[Before-and-after change records]
%%

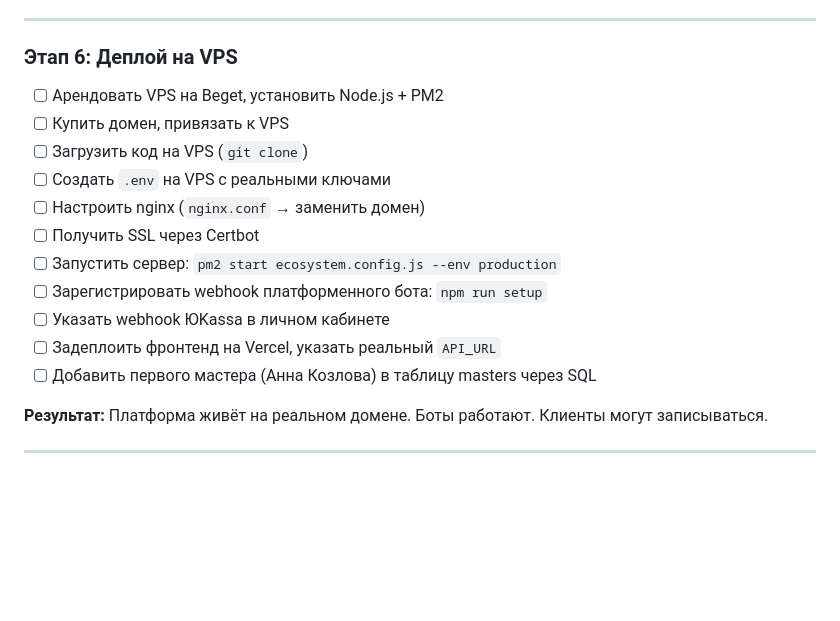
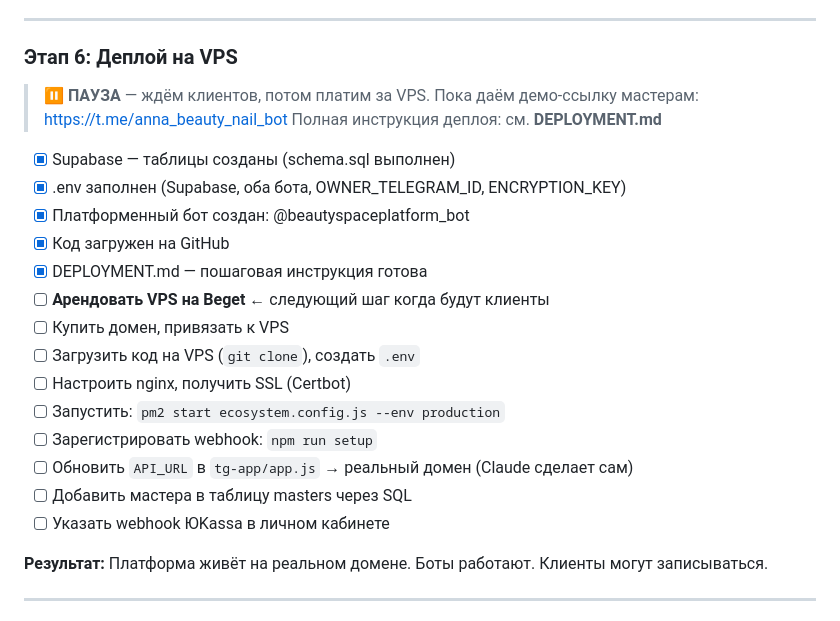
Before and after one commit to Allusa394/tg-beauty-catalog, a Markdown page: BACKEND-PLAN.md, the part around the change. Rendered like a GitHub page; blank space fills up the shorter version.

Commit message:
docs: зафиксировать текущий статус деплоя в плане
Co-Authored-By: Claude Sonnet 4.6 <noreply@anthropic.com>

```diff
--- a/BACKEND-PLAN.md
+++ b/BACKEND-PLAN.md
@@ -189,17 +189,24 @@ POST   /api/payment/webhook            — Подтверждение оплат
 
 ### Этап 6: Деплой на VPS
 
-- [ ] Арендовать VPS на Beget, установить Node.js + PM2
+> ⏸ **ПАУЗА** — ждём клиентов, потом платим за VPS.
+> Пока даём демо-ссылку мастерам: https://t.me/anna_beauty_nail_bot
+> Полная инструкция деплоя: см. **DEPLOYMENT.md**
+
+- [x] Supabase — таблицы созданы (schema.sql выполнен)
+- [x] .env заполнен (Supabase, оба бота, OWNER_TELEGRAM_ID, ENCRYPTION_KEY)
+- [x] Платформенный бот создан: @beautyspaceplatform_bot
+- [x] Код загружен на GitHub
+- [x] DEPLOYMENT.md — пошаговая инструкция готова
+- [ ] **Арендовать VPS на Beget** ← следующий шаг когда будут клиенты
 - [ ] Купить домен, привязать к VPS
-- [ ] Загрузить код на VPS (`git clone`)
-- [ ] Создать `.env` на VPS с реальными ключами
-- [ ] Настроить nginx (`nginx.conf` → заменить домен)
-- [ ] Получить SSL через Certbot
-- [ ] Запустить сервер: `pm2 start ecosystem.config.js --env production`
-- [ ] Зарегистрировать webhook платформенного бота: `npm run setup`
+- [ ] Загрузить код на VPS (`git clone`), создать `.env`
+- [ ] Настроить nginx, получить SSL (Certbot)
+- [ ] Запустить: `pm2 start ecosystem.config.js --env production`
+- [ ] Зарегистрировать webhook: `npm run setup`
+- [ ] Обновить `API_URL` в `tg-app/app.js` → реальный домен (Claude сделает сам)
+- [ ] Добавить мастера в таблицу masters через SQL
 - [ ] Указать webhook ЮKassa в личном кабинете
-- [ ] Задеплоить фронтенд на Vercel, указать реальный `API_URL`
-- [ ] Добавить первого мастера (Анна Козлова) в таблицу masters через SQL
 
 **Результат:** Платформа живёт на реальном домене. Боты работают. Клиенты могут записываться.
 
```
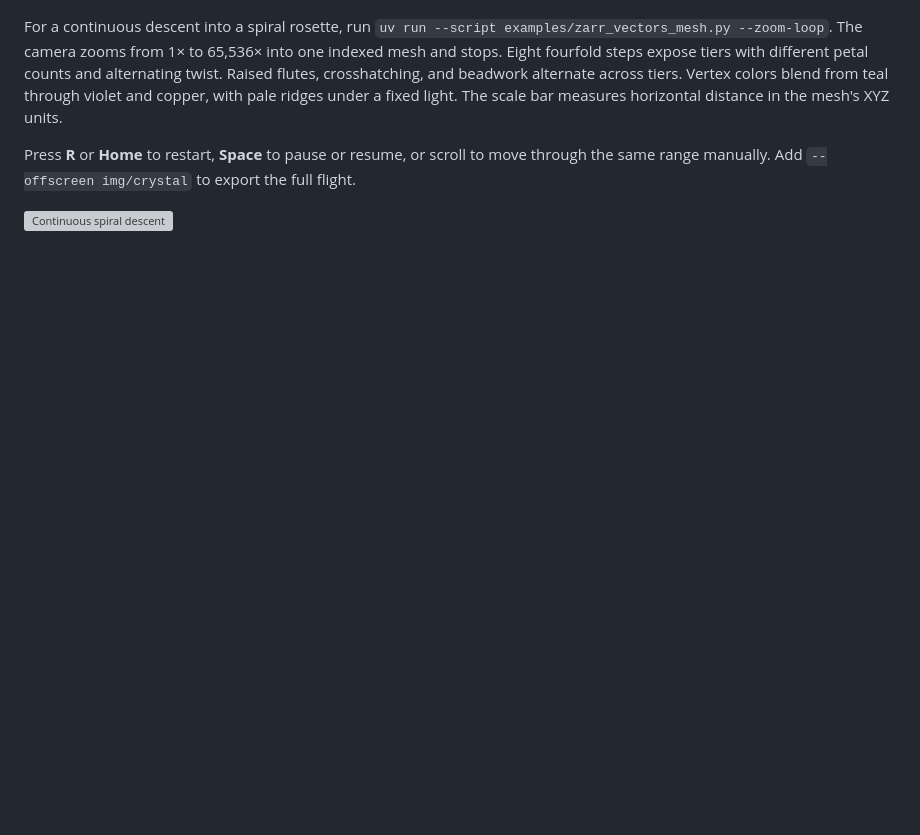
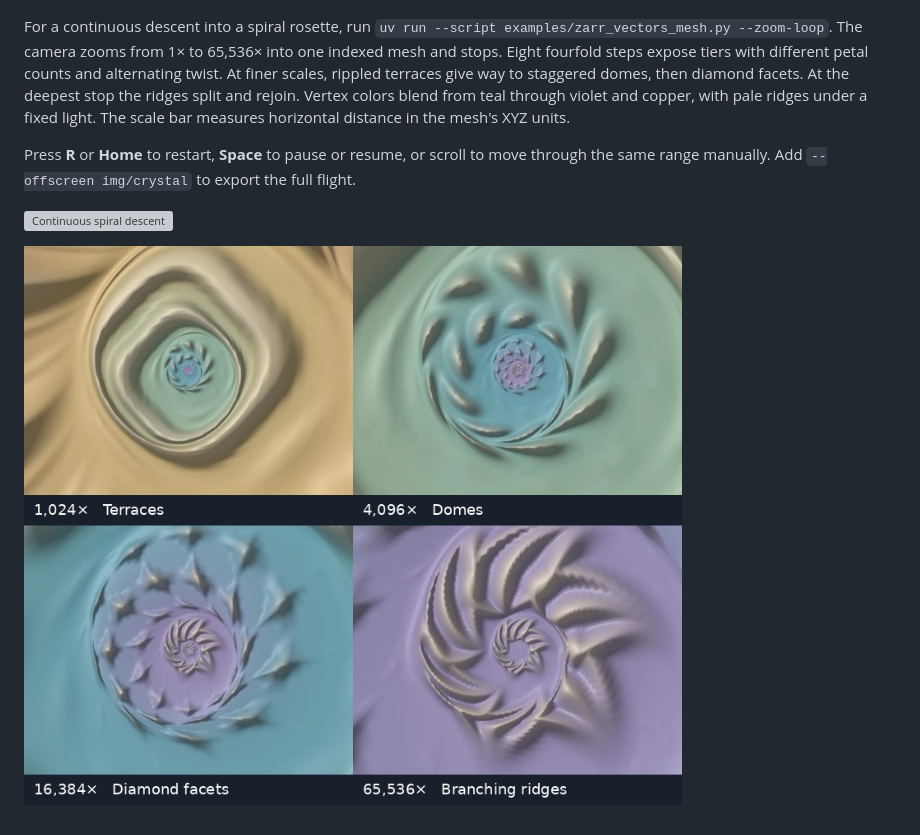
Before and after one commit to kephale/lodstone, a Markdown page: docs/mesh-streaming.md, the part around the change. GitHub-like rendering; pictures changed too: img/crystal/fine-tiers.jpg (added); blank space fills up the shorter version; grey boxes are pictures that could not be loaded.

Commit message:
Give the four finest spiral tiers distinct surface geometry

```diff
--- a/docs/mesh-streaming.md
+++ b/docs/mesh-streaming.md
@@ -106,7 +106,8 @@ Add `--offscreen img/crystal` to render all three at the same camera position.
 For a continuous descent into a spiral rosette, run
 `uv run --script examples/zarr_vectors_mesh.py --zoom-loop`. The camera zooms from 1× to 65,536× into one indexed mesh and stops.
 Eight fourfold steps expose tiers with different petal counts and alternating
-twist. Raised flutes, crosshatching, and beadwork alternate across tiers.
+twist. At finer scales, rippled terraces give way to staggered domes, then diamond
+facets. At the deepest stop the ridges split and rejoin.
 Vertex colors blend from teal through violet and copper, with pale ridges
 under a fixed light. The scale bar measures horizontal distance in the mesh's XYZ units.
 
@@ -115,3 +116,5 @@ move through the same range manually. Add `--offscreen img/crystal` to export
 the full flight.
 
 ![Continuous spiral descent](../img/crystal/descent.webp)
+
+![Terraces, domes, diamond facets and branching ridges in the four finest views](../img/crystal/fine-tiers.jpg)
```
Also changed, not shown: 2 other files.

%%

» **Action item**
The records above must all be output exactly. Omit the images.

» **Exercise response**
Before and after one commit to Allusa394/tg-beauty-catalog, a Markdown page: BACKEND-PLAN.md, the part around the change. Rendered like a GitHub page; blank space fills up the shorter version.

Commit message:
docs: зафиксировать текущий статус деплоя в плане
Co-Authored-By: Claude Sonnet 4.6 <noreply@anthropic.com>

```diff
--- a/BACKEND-PLAN.md
+++ b/BACKEND-PLAN.md
@@ -189,17 +189,24 @@ POST   /api/payment/webhook            — Подтверждение оплат
 
 ### Этап 6: Деплой на VPS
 
-- [ ] Арендовать VPS на Beget, установить Node.js + PM2
+> ⏸ **ПАУЗА** — ждём клиентов, потом платим за VPS.
+> Пока даём демо-ссылку мастерам: https://t.me/anna_beauty_nail_bot
+> Полная инструкция деплоя: см. **DEPLOYMENT.md**
+
+- [x] Supabase — таблицы созданы (schema.sql выполнен)
+- [x] .env заполнен (Supabase, оба бота, OWNER_TELEGRAM_ID, ENCRYPTION_KEY)
+- [x] Платформенный бот создан: @beautyspaceplatform_bot
+- [x] Код загружен на GitHub
+- [x] DEPLOYMENT.md — пошаговая инструкция готова
+- [ ] **Арендовать VPS на Beget** ← следующий шаг когда будут клиенты
 - [ ] Купить домен, привязать к VPS
-- [ ] Загрузить код на VPS (`git clone`)
-- [ ] Создать `.env` на VPS с реальными ключами
-- [ ] Настроить nginx (`nginx.conf` → заменить домен)
-- [ ] Получить SSL через Certbot
-- [ ] Запустить сервер: `pm2 start ecosystem.config.js --env production`
-- [ ] Зарегистрировать webhook платформенного бота: `npm run setup`
+- [ ] Загрузить код на VPS (`git clone`), создать `.env`
+- [ ] Настроить nginx, получить SSL (Certbot)
+- [ ] Запустить: `pm2 start ecosystem.config.js --env production`
+- [ ] Зарегистрировать webhook: `npm run setup`
+- [ ] Обновить `API_URL` в `tg-app/app.js` → реальный домен (Claude сделает сам)
+- [ ] Добавить мастера в таблицу masters через SQL
 - [ ] Указать webhook ЮKassa в личном кабинете
-- [ ] Задеплоить фронтенд на Vercel, указать реальный `API_URL`
-- [ ] Добавить первого мастера (Анна Козлова) в таблицу masters через SQL
 
 **Результат:** Платформа живёт на реальном домене. Боты работают. Клиенты могут записываться.
 
```
Before and after one commit to kephale/lodstone, a Markdown page: docs/mesh-streaming.md, the part around the change. GitHub-like rendering; pictures changed too: img/crystal/fine-tiers.jpg (added); blank space fills up the shorter version; grey boxes are pictures that could not be loaded.

Commit message:
Give the four finest spiral tiers distinct surface geometry

```diff
--- a/docs/mesh-streaming.md
+++ b/docs/mesh-streaming.md
@@ -106,7 +106,8 @@ Add `--offscreen img/crystal` to render all three at the same camera position.
 For a continuous descent into a spiral rosette, run
 `uv run --script examples/zarr_vectors_mesh.py --zoom-loop`. The camera zooms from 1× to 65,536× into one indexed mesh and stops.
 Eight fourfold steps expose tiers with different petal counts and alternating
-twist. Raised flutes, crosshatching, and beadwork alternate across tiers.
+twist. At finer scales, rippled terraces give way to staggered domes, then diamond
+facets. At the deepest stop the ridges split and rejoin.
 Vertex colors blend from teal through violet and copper, with pale ridges
 under a fixed light. The scale bar measures horizontal distance in the mesh's XYZ units.
 
@@ -115,3 +116,5 @@ move through the same range manually. Add `--offscreen img/crystal` to export
 the full flight.
 
 ![Continuous spiral descent](../img/crystal/descent.webp)
+
+![Terraces, domes, diamond facets and branching ridges in the four finest views](../img/crystal/fine-tiers.jpg)
```
Also changed, not shown: 2 other files.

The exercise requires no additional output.